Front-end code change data
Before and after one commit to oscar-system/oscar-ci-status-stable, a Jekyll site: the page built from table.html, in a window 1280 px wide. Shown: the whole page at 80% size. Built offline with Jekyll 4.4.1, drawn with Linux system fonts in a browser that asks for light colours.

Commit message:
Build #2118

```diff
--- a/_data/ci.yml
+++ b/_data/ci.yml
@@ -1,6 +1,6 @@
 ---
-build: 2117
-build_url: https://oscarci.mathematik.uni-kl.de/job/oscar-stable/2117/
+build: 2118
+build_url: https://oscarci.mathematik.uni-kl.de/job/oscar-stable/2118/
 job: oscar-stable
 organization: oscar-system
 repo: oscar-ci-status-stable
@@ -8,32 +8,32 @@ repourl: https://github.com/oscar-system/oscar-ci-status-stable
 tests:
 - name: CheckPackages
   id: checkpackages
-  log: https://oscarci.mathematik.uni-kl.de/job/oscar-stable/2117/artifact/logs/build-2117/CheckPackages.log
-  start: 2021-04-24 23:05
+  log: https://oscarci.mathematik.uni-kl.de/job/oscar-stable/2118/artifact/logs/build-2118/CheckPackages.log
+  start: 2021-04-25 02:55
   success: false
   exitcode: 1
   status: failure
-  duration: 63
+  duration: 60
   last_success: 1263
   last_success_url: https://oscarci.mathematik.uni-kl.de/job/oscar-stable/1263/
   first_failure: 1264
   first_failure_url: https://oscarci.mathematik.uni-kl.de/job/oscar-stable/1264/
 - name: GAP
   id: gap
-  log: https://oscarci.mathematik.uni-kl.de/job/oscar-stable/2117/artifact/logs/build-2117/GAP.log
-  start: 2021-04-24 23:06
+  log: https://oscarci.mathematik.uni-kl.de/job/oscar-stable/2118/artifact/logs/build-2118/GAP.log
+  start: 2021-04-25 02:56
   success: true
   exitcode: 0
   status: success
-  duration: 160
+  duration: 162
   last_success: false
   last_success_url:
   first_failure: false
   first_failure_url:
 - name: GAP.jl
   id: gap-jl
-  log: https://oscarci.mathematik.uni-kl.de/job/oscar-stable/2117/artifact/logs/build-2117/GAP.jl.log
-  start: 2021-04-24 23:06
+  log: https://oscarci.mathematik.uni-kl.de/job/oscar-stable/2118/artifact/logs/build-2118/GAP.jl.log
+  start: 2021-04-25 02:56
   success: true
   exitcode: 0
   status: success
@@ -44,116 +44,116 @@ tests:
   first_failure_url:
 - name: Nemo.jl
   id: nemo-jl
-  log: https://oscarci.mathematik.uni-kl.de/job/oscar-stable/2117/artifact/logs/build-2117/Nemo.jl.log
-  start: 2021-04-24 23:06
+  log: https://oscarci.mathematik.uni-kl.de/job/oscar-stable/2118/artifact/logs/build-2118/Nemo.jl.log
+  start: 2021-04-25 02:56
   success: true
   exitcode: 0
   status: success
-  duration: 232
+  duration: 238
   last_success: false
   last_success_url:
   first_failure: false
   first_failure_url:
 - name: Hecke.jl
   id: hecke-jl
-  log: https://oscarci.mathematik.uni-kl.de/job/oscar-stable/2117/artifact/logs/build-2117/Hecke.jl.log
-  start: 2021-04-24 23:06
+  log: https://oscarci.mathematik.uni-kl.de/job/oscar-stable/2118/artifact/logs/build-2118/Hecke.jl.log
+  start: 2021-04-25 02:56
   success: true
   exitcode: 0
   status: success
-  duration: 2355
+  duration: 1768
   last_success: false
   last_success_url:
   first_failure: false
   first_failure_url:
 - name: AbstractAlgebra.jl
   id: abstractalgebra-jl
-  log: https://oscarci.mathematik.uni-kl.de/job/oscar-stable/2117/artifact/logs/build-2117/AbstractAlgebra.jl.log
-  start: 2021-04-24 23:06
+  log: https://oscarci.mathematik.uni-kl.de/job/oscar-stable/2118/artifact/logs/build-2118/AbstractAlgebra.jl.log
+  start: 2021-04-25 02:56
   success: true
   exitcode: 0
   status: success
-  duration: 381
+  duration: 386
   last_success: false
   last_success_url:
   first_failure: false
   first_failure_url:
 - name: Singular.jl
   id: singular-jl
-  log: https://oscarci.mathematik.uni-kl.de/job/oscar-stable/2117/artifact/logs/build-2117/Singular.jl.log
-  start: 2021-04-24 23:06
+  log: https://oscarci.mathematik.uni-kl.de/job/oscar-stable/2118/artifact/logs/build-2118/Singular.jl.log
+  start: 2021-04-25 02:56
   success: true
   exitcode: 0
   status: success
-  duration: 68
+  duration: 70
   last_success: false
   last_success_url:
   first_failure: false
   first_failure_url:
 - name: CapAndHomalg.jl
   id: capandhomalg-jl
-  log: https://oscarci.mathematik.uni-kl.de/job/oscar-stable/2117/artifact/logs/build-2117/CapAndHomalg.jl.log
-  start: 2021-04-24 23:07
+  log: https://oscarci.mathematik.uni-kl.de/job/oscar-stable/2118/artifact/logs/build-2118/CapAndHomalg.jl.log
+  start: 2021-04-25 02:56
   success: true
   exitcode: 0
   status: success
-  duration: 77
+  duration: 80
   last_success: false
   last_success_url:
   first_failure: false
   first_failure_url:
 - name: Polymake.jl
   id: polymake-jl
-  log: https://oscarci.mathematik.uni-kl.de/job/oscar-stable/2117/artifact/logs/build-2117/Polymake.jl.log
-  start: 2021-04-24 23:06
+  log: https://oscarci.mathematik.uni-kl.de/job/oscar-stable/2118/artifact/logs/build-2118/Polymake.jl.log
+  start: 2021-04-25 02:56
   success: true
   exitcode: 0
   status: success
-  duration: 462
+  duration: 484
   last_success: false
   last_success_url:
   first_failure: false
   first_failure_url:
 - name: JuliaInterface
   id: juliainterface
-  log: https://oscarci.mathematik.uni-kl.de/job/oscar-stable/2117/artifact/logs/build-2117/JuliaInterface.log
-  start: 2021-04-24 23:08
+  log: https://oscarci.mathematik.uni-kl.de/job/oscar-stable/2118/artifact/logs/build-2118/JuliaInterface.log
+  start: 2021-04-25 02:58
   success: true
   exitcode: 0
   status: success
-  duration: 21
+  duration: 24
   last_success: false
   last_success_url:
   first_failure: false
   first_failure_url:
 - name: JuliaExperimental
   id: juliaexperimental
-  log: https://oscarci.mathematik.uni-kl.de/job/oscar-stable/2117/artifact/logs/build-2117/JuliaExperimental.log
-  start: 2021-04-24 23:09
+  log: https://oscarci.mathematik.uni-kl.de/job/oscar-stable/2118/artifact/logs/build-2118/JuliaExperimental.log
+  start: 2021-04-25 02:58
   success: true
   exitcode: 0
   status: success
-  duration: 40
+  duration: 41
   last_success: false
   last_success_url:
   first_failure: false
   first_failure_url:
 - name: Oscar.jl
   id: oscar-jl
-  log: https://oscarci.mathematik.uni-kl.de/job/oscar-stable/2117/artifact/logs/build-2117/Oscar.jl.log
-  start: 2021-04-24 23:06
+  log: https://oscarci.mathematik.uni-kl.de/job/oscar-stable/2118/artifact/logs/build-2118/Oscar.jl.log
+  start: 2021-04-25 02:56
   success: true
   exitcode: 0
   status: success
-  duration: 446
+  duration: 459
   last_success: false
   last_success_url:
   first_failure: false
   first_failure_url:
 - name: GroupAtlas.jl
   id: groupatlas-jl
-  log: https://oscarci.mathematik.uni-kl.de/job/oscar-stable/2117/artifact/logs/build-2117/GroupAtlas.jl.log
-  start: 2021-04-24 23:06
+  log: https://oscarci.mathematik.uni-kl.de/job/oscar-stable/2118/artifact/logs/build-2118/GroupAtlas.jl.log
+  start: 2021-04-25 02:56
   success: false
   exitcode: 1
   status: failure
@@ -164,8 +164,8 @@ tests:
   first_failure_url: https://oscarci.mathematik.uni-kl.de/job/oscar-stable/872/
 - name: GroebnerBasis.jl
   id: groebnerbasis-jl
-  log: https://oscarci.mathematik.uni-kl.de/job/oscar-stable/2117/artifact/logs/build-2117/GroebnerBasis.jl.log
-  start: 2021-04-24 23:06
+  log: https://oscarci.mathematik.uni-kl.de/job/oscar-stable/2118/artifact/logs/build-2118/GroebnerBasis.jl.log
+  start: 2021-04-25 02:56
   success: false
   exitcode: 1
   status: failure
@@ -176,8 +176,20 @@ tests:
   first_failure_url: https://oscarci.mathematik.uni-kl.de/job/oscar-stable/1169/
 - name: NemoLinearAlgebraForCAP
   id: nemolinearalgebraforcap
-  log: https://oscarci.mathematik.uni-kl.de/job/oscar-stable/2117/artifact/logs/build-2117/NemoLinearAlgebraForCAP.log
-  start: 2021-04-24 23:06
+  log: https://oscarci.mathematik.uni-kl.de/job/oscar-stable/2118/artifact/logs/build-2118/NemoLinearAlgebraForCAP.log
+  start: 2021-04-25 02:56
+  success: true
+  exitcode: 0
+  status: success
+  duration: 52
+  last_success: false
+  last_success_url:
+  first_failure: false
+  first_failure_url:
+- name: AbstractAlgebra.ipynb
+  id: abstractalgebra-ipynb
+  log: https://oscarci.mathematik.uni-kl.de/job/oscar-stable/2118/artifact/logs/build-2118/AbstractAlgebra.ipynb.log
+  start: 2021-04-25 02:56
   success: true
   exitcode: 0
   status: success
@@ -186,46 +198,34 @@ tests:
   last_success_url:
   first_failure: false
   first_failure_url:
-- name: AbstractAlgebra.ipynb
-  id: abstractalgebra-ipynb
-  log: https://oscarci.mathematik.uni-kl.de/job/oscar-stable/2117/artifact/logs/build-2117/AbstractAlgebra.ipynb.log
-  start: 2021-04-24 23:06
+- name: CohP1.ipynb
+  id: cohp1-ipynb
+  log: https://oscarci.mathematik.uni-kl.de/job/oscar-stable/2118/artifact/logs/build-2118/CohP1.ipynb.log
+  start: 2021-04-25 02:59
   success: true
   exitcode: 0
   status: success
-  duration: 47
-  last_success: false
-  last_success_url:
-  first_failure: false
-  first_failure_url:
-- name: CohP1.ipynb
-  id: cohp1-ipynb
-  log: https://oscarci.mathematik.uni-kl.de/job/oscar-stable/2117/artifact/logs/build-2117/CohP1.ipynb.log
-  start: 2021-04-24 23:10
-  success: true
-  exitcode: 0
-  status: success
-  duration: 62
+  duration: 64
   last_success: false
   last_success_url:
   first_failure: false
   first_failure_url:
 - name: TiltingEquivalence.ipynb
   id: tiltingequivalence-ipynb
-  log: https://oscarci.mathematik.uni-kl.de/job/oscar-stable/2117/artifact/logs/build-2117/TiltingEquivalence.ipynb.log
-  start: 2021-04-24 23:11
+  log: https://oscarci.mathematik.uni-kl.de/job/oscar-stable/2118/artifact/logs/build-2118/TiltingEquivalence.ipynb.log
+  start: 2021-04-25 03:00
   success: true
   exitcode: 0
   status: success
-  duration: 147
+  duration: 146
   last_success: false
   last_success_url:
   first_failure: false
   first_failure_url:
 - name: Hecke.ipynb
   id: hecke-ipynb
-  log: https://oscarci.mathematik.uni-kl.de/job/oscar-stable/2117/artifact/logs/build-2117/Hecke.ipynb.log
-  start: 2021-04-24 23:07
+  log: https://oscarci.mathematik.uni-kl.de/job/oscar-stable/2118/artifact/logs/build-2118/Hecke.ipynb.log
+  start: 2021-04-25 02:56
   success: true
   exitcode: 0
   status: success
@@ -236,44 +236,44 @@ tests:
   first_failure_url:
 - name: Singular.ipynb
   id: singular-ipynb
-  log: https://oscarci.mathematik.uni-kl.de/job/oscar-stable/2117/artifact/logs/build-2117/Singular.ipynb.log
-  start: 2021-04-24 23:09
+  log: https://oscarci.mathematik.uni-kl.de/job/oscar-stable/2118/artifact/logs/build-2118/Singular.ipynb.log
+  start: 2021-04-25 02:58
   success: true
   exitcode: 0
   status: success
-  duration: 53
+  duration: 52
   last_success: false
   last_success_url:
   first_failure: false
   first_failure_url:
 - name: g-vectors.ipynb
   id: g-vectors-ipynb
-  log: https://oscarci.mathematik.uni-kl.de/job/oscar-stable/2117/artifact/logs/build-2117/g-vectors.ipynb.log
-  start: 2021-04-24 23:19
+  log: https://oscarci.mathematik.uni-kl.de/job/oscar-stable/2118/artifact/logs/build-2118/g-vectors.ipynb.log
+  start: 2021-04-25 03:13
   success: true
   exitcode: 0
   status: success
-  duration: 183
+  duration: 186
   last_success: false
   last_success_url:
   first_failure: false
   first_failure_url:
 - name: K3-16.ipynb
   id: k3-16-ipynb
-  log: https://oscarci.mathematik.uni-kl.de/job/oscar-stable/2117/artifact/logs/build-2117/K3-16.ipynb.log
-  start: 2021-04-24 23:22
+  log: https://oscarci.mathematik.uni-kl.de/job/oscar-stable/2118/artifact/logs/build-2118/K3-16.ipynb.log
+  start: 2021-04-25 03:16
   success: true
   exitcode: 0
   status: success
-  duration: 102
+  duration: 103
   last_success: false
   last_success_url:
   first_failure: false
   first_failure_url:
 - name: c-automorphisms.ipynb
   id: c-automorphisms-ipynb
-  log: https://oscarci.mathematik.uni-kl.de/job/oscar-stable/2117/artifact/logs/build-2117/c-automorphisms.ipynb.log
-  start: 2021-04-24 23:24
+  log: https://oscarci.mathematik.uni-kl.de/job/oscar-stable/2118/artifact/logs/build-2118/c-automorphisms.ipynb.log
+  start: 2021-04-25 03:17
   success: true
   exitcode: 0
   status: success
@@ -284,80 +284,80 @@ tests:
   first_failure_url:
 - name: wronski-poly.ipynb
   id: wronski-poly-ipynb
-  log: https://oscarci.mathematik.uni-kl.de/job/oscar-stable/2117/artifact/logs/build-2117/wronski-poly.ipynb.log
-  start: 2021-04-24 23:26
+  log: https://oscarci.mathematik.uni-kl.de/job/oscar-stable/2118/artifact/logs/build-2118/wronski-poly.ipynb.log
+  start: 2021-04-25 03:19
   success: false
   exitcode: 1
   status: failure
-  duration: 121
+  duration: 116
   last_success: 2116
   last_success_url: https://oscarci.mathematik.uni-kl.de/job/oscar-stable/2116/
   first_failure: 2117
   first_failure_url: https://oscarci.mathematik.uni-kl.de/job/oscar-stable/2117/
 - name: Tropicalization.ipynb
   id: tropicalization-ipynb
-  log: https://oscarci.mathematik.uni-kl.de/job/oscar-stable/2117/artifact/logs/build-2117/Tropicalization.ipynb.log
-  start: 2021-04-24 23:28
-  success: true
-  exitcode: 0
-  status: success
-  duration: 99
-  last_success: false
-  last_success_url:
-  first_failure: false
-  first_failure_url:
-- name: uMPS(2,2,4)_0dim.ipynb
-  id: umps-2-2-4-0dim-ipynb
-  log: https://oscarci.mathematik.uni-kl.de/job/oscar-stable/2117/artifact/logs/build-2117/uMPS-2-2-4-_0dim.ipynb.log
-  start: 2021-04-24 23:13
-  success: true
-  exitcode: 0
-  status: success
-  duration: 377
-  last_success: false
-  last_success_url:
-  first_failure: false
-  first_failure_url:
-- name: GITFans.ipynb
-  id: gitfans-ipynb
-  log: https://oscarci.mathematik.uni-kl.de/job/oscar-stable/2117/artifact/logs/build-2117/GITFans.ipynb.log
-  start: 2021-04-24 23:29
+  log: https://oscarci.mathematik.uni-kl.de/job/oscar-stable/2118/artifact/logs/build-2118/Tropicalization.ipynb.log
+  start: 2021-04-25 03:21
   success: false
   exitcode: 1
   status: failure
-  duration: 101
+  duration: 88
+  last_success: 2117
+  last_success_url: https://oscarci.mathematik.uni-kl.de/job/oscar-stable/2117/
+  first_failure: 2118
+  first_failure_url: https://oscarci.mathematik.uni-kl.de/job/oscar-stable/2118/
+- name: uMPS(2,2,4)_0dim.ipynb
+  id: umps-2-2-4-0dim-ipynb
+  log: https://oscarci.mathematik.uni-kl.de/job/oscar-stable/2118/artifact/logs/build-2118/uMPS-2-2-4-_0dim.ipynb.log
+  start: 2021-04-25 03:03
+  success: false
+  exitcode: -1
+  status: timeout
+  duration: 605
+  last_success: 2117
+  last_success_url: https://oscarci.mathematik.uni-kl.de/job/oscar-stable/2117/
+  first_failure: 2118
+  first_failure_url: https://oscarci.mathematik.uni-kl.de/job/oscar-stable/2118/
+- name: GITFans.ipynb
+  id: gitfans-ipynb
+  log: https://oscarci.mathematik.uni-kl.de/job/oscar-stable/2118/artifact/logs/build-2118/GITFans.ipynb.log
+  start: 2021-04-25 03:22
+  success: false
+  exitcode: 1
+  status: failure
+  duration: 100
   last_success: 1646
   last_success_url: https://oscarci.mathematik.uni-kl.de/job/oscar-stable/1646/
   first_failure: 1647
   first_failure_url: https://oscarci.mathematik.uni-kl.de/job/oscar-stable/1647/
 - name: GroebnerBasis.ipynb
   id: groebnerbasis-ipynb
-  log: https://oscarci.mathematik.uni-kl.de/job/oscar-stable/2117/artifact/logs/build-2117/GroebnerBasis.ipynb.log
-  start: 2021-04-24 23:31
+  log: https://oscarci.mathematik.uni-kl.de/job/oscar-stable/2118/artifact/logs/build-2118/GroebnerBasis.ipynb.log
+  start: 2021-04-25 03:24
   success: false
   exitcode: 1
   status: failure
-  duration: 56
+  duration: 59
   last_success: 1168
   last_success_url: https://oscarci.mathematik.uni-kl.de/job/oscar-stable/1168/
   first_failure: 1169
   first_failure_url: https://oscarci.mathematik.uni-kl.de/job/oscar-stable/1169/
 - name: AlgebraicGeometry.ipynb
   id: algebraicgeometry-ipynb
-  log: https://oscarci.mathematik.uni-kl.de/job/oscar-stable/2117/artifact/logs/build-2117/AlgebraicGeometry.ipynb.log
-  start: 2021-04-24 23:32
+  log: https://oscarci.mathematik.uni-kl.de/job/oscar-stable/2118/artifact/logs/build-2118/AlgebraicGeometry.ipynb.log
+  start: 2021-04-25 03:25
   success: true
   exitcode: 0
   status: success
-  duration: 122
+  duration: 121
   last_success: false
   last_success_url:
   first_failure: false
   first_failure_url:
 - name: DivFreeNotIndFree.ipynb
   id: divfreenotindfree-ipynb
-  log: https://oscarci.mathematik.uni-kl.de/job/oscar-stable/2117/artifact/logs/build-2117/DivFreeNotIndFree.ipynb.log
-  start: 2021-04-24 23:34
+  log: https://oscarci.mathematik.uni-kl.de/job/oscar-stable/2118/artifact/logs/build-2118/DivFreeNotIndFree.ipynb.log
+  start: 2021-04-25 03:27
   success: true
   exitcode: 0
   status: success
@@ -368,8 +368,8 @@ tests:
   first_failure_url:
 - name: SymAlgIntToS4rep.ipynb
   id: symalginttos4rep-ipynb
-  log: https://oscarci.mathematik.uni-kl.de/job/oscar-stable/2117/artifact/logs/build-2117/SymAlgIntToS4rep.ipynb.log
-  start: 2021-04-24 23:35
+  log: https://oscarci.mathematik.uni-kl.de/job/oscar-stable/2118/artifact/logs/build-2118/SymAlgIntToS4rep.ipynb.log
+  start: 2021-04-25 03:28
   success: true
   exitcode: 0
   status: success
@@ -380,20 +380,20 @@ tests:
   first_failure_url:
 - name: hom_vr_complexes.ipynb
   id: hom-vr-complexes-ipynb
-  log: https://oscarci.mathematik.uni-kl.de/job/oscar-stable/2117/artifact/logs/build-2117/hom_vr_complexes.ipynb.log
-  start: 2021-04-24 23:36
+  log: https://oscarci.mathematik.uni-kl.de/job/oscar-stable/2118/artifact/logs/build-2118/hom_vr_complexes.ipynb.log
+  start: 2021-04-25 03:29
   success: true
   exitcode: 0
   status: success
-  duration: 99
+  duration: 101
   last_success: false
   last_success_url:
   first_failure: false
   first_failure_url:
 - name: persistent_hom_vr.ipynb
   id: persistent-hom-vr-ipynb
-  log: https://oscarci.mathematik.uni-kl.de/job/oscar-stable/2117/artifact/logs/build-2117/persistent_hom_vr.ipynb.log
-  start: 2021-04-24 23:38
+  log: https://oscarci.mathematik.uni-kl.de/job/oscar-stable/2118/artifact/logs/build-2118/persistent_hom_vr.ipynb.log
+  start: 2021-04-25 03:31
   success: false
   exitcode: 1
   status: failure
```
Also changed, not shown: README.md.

◆ **GOAL OF THE EXERCISE**:
Lines holding the word "vectors" should be counted across the entries; state only how many there are.

◆ **REPLY TO THE TASK**:
4